This is the leader who scheduled the conference call, comes prepared to make introductions and help break the ice among unfamiliar attendees and brings the conversation back on track if attentions are diverted.
2. The Screenwriter
Most actors can’t improvise their way through a feature-length shoot. In both movies and conference calls, scripts are essential to running an organized, thoughtful production. The conference “screenwriter” collaborates closely with the director to create a detailed agenda, take notes during the meeting and documents any important decisions made or questions brought up for future check-ins.
3. The Star of the Show
If the director is most visible at the beginning and end of a meeting, the lead actor or actress is responsible for carrying out everything in between. Once the director yells “action,” the lead is always ready to execute lines (or run through the agenda) and keep the discussion moving forward.
He or she isn’t one to hog the spotlight, however. A strong lead knows when to call on other attendees to add new perspective and keep other participants engaged.
4. The Supporting Cast
Supporting characters in film aren’t accountable for every plot twist and turn, but they do bring necessary complexity or comic relief to whatever scenes they’re in. During a conference call, the supporting players are there to weigh in on—and add color to—specific agenda topics.
He or she might be a subject matter expert, or the sole representative from a particular department, who offers insight the lead actor or actress can’t.
5. The Cinematographer
Turning raw footage and b-roll into a fluid, aesthetically appealing movie takes more than magic; it takes a smart cinematography team. If audiences can’t detect the technical edits and minute effects cinematographers make during post-production, they’re doing their job right.
Conference call service providers play a similar behind-the-scenes role. Their audio/video technology and infrastructure ensure optimal call quality—regardless of where attendees dial in from or what device they’re using—for a seamless meeting experience.

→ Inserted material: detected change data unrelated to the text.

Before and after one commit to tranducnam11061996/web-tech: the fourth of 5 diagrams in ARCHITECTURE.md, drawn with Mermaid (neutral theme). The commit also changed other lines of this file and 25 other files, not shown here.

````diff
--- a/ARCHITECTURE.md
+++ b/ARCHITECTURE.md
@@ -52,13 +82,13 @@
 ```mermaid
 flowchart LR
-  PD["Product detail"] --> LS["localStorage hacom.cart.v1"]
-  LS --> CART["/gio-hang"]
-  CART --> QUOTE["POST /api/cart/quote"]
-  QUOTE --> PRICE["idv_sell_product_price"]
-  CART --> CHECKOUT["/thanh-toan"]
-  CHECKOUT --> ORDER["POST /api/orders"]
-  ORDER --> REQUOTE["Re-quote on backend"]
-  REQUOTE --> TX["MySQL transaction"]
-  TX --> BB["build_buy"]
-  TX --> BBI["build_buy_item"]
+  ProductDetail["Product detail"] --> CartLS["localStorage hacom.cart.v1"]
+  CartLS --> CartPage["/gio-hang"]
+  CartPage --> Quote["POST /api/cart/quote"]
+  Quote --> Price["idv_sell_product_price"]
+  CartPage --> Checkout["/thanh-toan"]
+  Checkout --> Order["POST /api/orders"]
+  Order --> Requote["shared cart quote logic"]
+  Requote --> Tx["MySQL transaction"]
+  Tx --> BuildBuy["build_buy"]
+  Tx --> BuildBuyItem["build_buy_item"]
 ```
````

Are there other Hollywood roles that translate to your organization’s conference calls? What “role” do you play during meetings? Let us know in the comments below.